In his book Turn the Ship Around!, Marquet reveals how giving control, rather than taking it, and focusing on competence and clarity can unlock individual potential. This fosters a culture of continuous learning and improvement.
Dive deeper into these transformative ideas with practical tools and techniques for implementing intent-based leadership.
Leadership based on freedom and responsibility: unlocking the potential of powerful adults
From Netflix’s journey, we learn the importance of treating employees as powerful adults. In her book Powerful, Patty McCord discusses how a culture based on freedom and responsibility can yield astonishing results.
In particular, McCord walks us through Netflix’s radical corporate culture, emphasizing the fact that people do not need to be empowered. All an organization needs to do is to stop seizing power from the people they hire.
Discover more about building trust and autonomy in the workplace and what a critical role open and honest feedback plays at Netflix.
What sets great organizations apart? The ability to focus, align and boldly move toward their goals.
The operative words here are focus and goals. I have yet to see an organization whose leaders think that they lack goals or a strategy. What is rare, though, are organizations that achieve their goals and realize the benefits promised by their strategy. To evaluate whether the promised impact has been achieved exceeds the capacity of most organizations, as their focus is already on the projects that have been launched by promising even more benefits.

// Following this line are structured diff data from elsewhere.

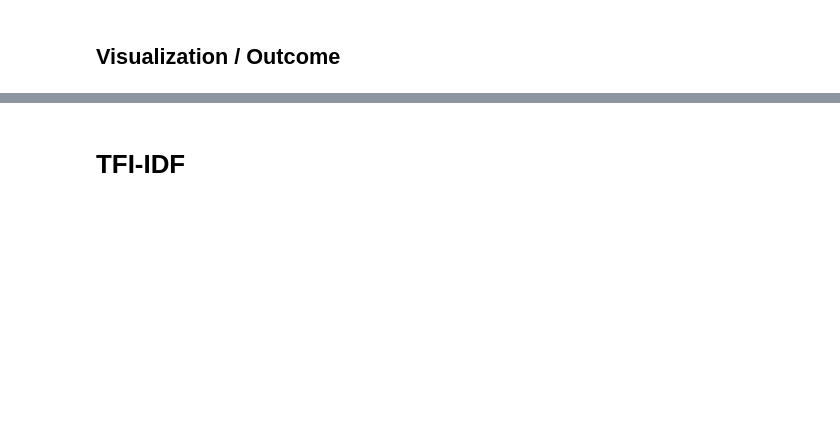
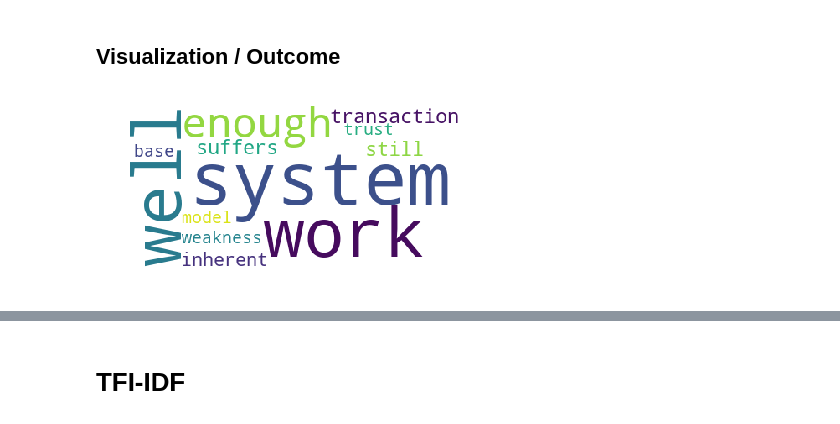
Before and after one commit to luisdiegocm/HWR_DataScience_Project, a Jupyter notebook: notebooks/1- Information Retrieval.ipynb, the cells around one changed output, grey strips where cells are left out. Cells and saved outputs as stored; diff of their text form; code cells hidden in the pictures; blank space fills up the shorter version.

Commit message:
More structured, more explanation and comments, more visualizations

```diff
--- a/notebooks/1- Information Retrieval.ipynb
+++ b/notebooks/1- Information Retrieval.ipynb
@@ -1283,9 +1510,15 @@ print(bag)
 # %%
 from wordcloud import WordCloud, STOPWORDS, ImageColorGenerator
 
 # Create and generate a word cloud image:
-wordcloud = WordCloud().generate(corpora['0chain'][10]) # We need to work on whole corpus and not sentences corpus
-plt.imshow(wordcloud, interpolation='bilinear')
+
+top_1 = corpora["bitcoin"][10]
+wordcloud = WordCloud(background_color="white",
+                      stopwords = set(STOPWORDS)
+                      ).generate(top_1)
+plt.imshow(wordcloud)
 plt.axis("off")
 plt.show()
+# %% [output]
+[figure, added]
 # %%
```
Also changed, not shown: parts of 376 cells of this notebook, 2 other files.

Achieving the benefits promised by strategy
In the modern business landscape, strategic choices are crucial. Deciding, what to do is easy. What is hard is to decide, what not to do.
In my experience, Objectives and Key Results (OKRs) are a powerful tool to facilitate choices coherent with the strategy at all levels of the organization.
Objectives and Key Results (OKRs) have been successfully implemented by tech industry giants like Google, LinkedIn, and Twitter. But you probably already knew that.
Even if you have looked at OKRs before, I invite you to take a fresh perspective and as I want to share with you, how OKRs fuel employee engagement.
Embarking on an organizational transformation demands courage, vision and clarity.
Every individual deserves to have clarity regarding the following three key questions:
- What do you expect from me?
- How do you see my performance relative to these expectations?
- What does my future hold?
While OKRs answer the first question, numbers two and three are at best answered partially by OKRs and belong to the separate realm of performance management.
OKRs act as your compass, guiding you through unfamiliar territory, ensuring alignment and promoting adaptability. Ready for deeper insights? Explore the articles above and begin your transformation journey.